[EXERCISE] The answer must be every line of the records below that contains the word "branches".

━━━ RECORDS SHOWN ━━━

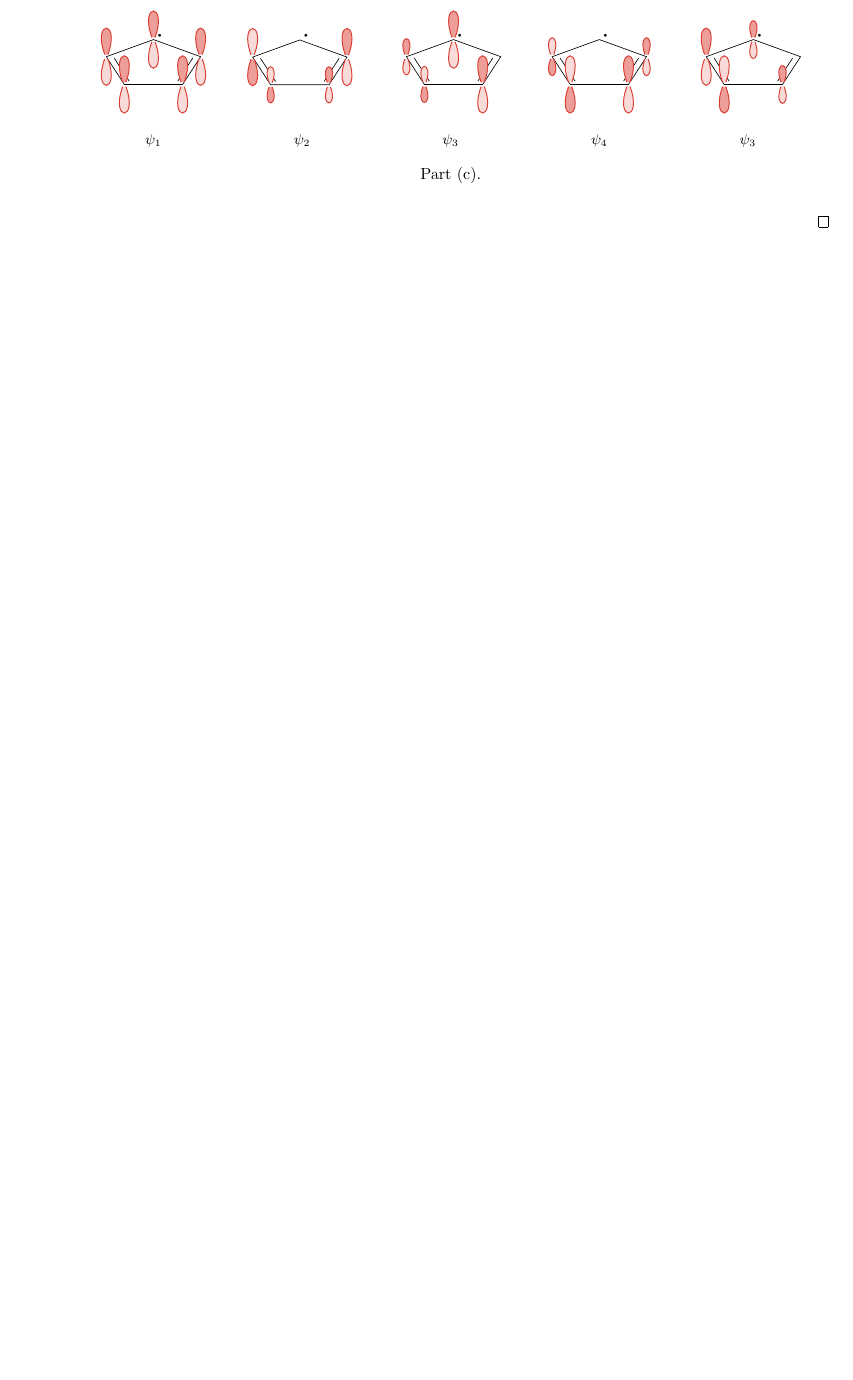
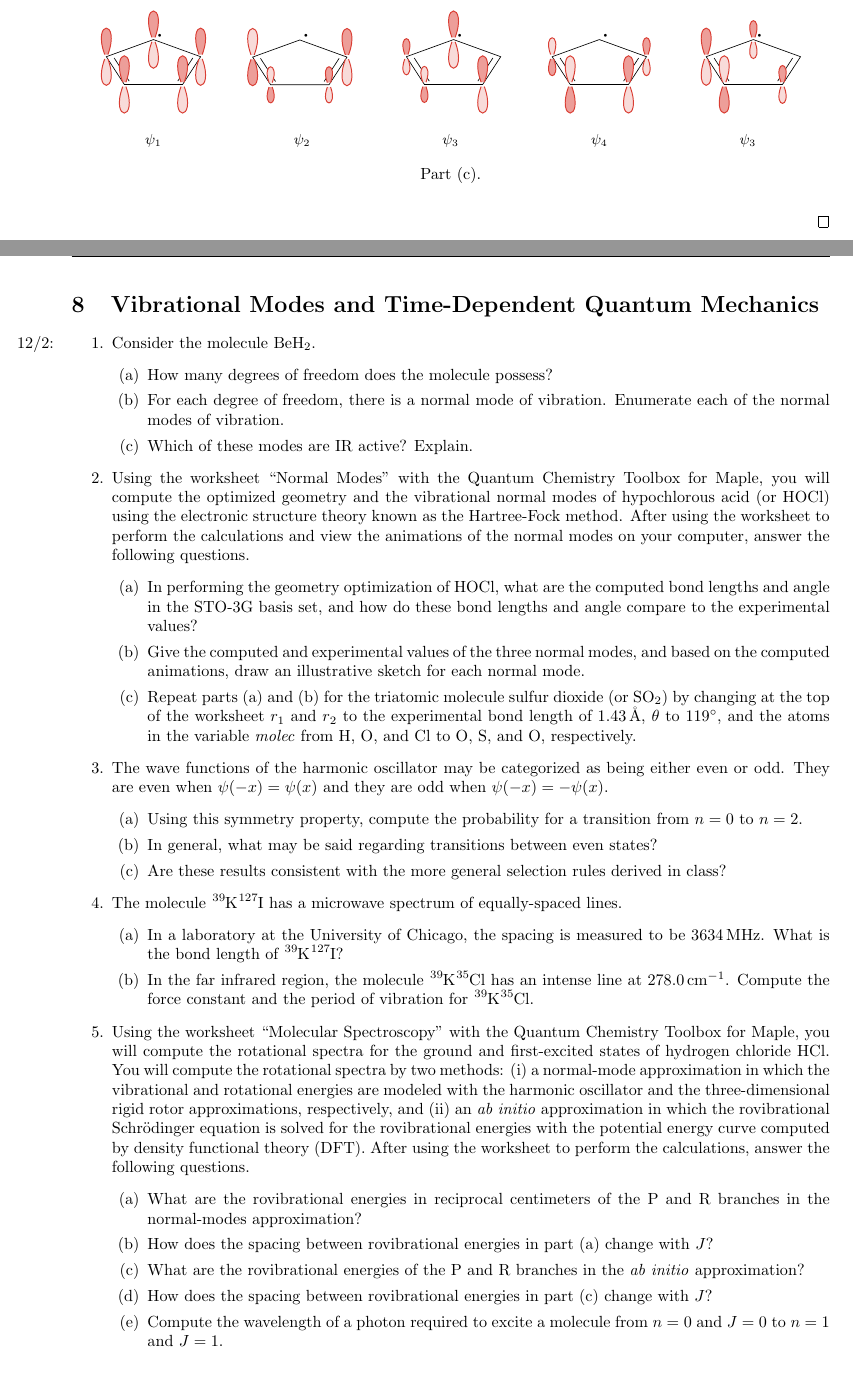
Before and after one commit to shadypuck/CHEM26100Notes, a LaTeX problem sheet (PSets/psets.tex, which reads PSets/PSet8/pset8.tex): part of page 52 of 53 before the commit and two parts of pages 52 and 53 of 55 after it, the two joined at a grey line, cut so that both start at the same text, the shorter picture padded with empty space. The pictures show the PDF file PSets/psets.pdf that the author committed with the source.

Commit message:
Problem Set 8 (Questions)

```diff
--- /dev/null
+++ b/PSets/PSet8/pset8.tex
@@ -0,0 +13,37 @@
+\begin{enumerate}
+    \item \marginnote{12/2:}Consider the molecule \ce{BeH2}.
+    \begin{enumerate}
+        \item How many degrees of freedom does the molecule possess?
+        \item For each degree of freedom, there is a normal mode of vibration. Enumerate each of the normal modes of vibration.
+        \item Which of these modes are IR active? Explain.
+    \end{enumerate}
+    \item Using the worksheet "Normal Modes" with the Quantum Chemistry Toolbox for Maple, you will compute the optimized geometry and the vibrational normal modes of hypochlorous acid (or \ce{HOCl}) using the electronic structure theory known as the Hartree-Fock method. After using the worksheet to perform the calculations and view the animations of the normal modes on your computer, answer the following questions.
+    \begin{enumerate}
+        \item In performing the geometry optimization of \ce{HOCl}, what are the computed bond lengths and angle in the STO-3G basis set, and how do these bond lengths and angle compare to the experimental values?
+        \item Give the computed and experimental values of the three normal modes, and based on the computed animations, draw an illustrative sketch for each normal mode.
+        \item Repeat parts (a) and (b) for the triatomic molecule sulfur dioxide (or \ce{SO2}) by changing at the top of the worksheet $r_1$ and $r_2$ to the experimental bond length of $\SI{1.43}{\angstrom}$, $\theta$ to $\ang{119}$, and the atoms in the variable \emph{molec} from \ce{H}, \ce{O}, and \ce{Cl} to \ce{O}, \ce{S}, and \ce{O}, respectively.
+    \end{enumerate}
+    \item The wave functions of the harmonic oscillator may be categorized as being either even or odd. They are even when $\psi(-x)=\psi(x)$ and they are odd when $\psi(-x)=-\psi(x)$.
+    \begin{enumerate}
+        \item Using this symmetry property, compute the probability for a transition from $n=0$ to $n=2$.
+        \item In general, what may be said regarding transitions between even states?
+        \item Are these results consistent with the more general selection rules derived in class?
+    \end{enumerate}
+    \item The molecule \ce{{}^{39}K^{127}I} has a microwave spectrum of equally-spaced lines.
+    \begin{enumerate}
+        \item In a laboratory at the University of Chicago, the spacing is measured to be $\SI{3634}{\mega\hertz}$. What is the bond length of \ce{{}^{39}K^{127}I}?
+        \item In the far infrared region, the molecule \ce{{}^{39}K^{35}Cl} has an intense line at $\SI{278.0}{\per\centi\meter}$. Compute the force constant and the period of vibration for \ce{{}^{39}K^{35}Cl}.
+    \end{enumerate}
+    \item Using the worksheet "Molecular Spectroscopy" with the Quantum Chemistry Toolbox for Maple, you will compute the rotational spectra for the ground and first-excited states of hydrogen chloride \ce{HCl}. You will compute the rotational spectra by two methods: (i) a normal-mode approximation in which the vibrational and rotational energies are modeled with the harmonic oscillator and the three-dimensional rigid rotor approximations, respectively, and (ii) an \emph{ab initio} approximation in which the rovibrational Schr\"{o}dinger equation is solved for the rovibrational energies with the potential energy curve computed by density functional theory (DFT). After using the worksheet to perform the calculations, answer the following questions.
+    \begin{enumerate}
+        \item What are the rovibrational energies in reciprocal centimeters of the P and R branches in the normal-modes approximation?
+        \item How does the spacing between rovibrational energies in part (a) change with $J$?
+        \item What are the rovibrational energies of the P and R branches in the \emph{ab initio} approximation?
+        \item How does the spacing between rovibrational energies in part (c) change with $J$?
+        \item Compute the wavelength of a photon required to excite a molecule from $n=0$ and $J=0$ to $n=1$ and $J=1$.
+        \item In what region of the electromagnetic spectrum does this energy lie?
+    \end{enumerate}
+    \item If the ground state and the excited state have a degeneracy of $g_1$ and $g_2$, respectively, the Einstein $A$ coefficient is given by
+    \begin{equation*}
+        A = \frac{16\pi^3\nu^3g_1}{3\epsilon_0hc^3g_2}|\mu|^2
+    \end{equation*}
@@ -0,0 +53,10 @@
+    \begin{equation*}
+        \ce{F_{(g)} + H2_{(g)} -> HF_{(g)} + H_{(g)}}
+    \end{equation*}
+    The major product of this reaction is \ce{HF_{(g)}} in the excited $n=2$ vibrational state. The reaction creates a population inversion in which $N(n)$, the number of molecules in each vibrational state $n$, is much larger for $n=2$ than $n=0$ or $n=1$. The output of the \ce{HF_{(g)}} laser corresponds to transitions between vibrational lines of the $n=2\to n=1$ transition ($\lambda=\SIrange{2.7}{3.2}{\micro\meter}$). Why isn't there any lasing action from $n=2\to n=0$ even though there is a population inversion between these states?
+\end{enumerate}
+
+
+
+
+\end{document}
```
Also changed, not shown: PSets/psets.tex (+5 -0 lines), preamble.tex (+1 -1 lines), PSets/PSet8/pset8.pdf (added), PSets/psets.pdf, PSets/PSet8/pset8.tex (15 more changed lines).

━━━

[ANSWER AREA]
+        \item What are the rovibrational energies in reciprocal centimeters of the P and R branches in the normal-modes approximation?
+        \item What are the rovibrational energies of the P and R branches in the \emph{ab initio} approximation?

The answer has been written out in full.